A interview with Pavel Vorobiev appeared in Sport Express earlier today, in which Vorobiev was quoted as saying, "In America (the NHL) they don't like the Russians, and Chicago is worst of all."
Vorobiev signed with Khimik of the Russian Super League in late July, after scoring 21 points in 39 games for the Chicago Blackhawks last season.
Reuters provides this translation of the interview:
Chicago Blackhawks forward Pavel Vorobiev has accused his NHL club of bias against Russian players.
"In America, they don't like the Russians, often hate us, and Chicago is the worst club of all," the 24-year-old right wing was quoted as saying in Saturday's Sport-Express newspaper.
"When 11 Russian players showed up at Chicago's pre-season training camp last year, everyone there was in shock," he said.
"When I was leading the team in scoring at the start of last season it was irritating a lot of people in our club. They just couldn't take that a Russian would be the best. For Americans, such a thing would be absolutely unacceptable."
After spending three years in North America, Vorobiev decided to return to Russia, signing a one-year deal with Superleague club Khimik, although the Blackhawks still retain his NHL rights.
The Kazakhstan-born winger said he had a good relationship with head coach Trent Yawney but it didn't help his cause.
"He (Yawney) was under pressure from the management, and the general manager and team owners decide almost everything at the club," said Vorobiev.
"I was getting just five minutes of ice time on the fourth line and never had a chance to play on a powerplay," he added. "When our results went down, the coach started picking on the players. And of course, Vorobiev was always the worst culprit."
Vorobiev said he still hopes to play in the NHL: "I'm just hoping they (Chicago) will trade me to any other NHL team."
Here are some other statements made by Vorobiev in the Sport Express interview, which Reuters left out of their translation:
"I scored five points in four games, leading the team. Though this may sound strange, this started to cause friction, as if: can it be that our best player will be a Russian, and so young on top of that? This is not allowable by the Americans. Then in one game I didn't play very well, and all of the blame fell on me. There were four players in Chicago with two-way contracts, one Canadian, and so they made a decision which of us to send down to the minors after several losses-- of course, it was me.
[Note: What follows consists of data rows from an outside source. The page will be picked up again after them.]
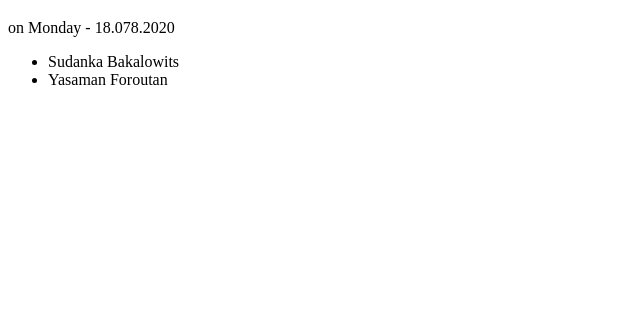
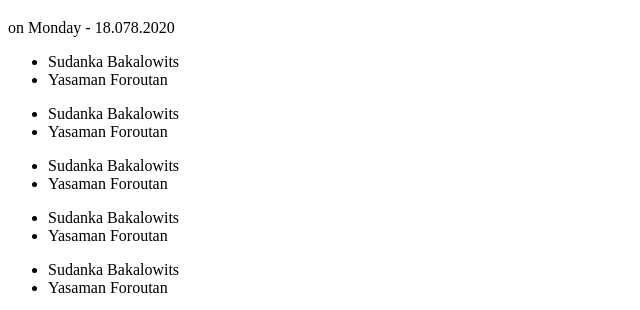
Before and after one commit to FabianAlleblas/Student-Companion-App, a plain HTML site: page src/buddy.html in a window 1280 px wide. Shown: the part 61-371 px from the top of the page, without its empty margins (0-640 px from the left). Drawn offline with Linux system fonts and the light colour scheme.

Commit message:
Add card section

```diff
--- a/src/buddy.html
+++ b/src/buddy.html
@@ -13,7 +13,31 @@
     </header>
     <main class="card-grid">
       <section class="card">
-        <ul class="card__name-list">
+        <ul class="card__list card__pair">
+          <li>Sudanka Bakalowits</li>
+          <li>Yasaman Foroutan</li>
+        </ul>
+      </section>
+      <section class="card">
+        <ul class="card__list card__pair">
+          <li>Sudanka Bakalowits</li>
+          <li>Yasaman Foroutan</li>
+        </ul>
+      </section>
+      <section class="card">
+        <ul class="card__list card__pair">
+          <li>Sudanka Bakalowits</li>
+          <li>Yasaman Foroutan</li>
+        </ul>
+      </section>
+      <section class="card">
+        <ul class="card__list card__pair">
+          <li>Sudanka Bakalowits</li>
+          <li>Yasaman Foroutan</li>
+        </ul>
+      </section>
+      <section class="card">
+        <ul class="card__list card__pair">
           <li>Sudanka Bakalowits</li>
           <li>Yasaman Foroutan</li>
         </ul>
```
"(In Chicago) they have had the same people in key positions for many years. Besides the owner and the general manager, there is one additional person whose opinion is very important. He's the one that hates Russians most of all. He shows this in the way he acts. When he went into the locker room, he was friendly with everyone except me and (Anton) Babchuck. He would greet Khabibulin, although he was the acknowledged leader of the team. For as long as this person and the owner of the team are there, nothing good awaits. The owner (Bill Wirtz) is himself already very old, and speaks and walks slowly. But he has a son, who is 40 years old. He has long asked for the father to let him take over the team, in order to make Chicago a better club again, capable of making the playoffs. However, the father, a multi-millionaire, is a terrible skinflint, who puts a stranglehold on every nickel."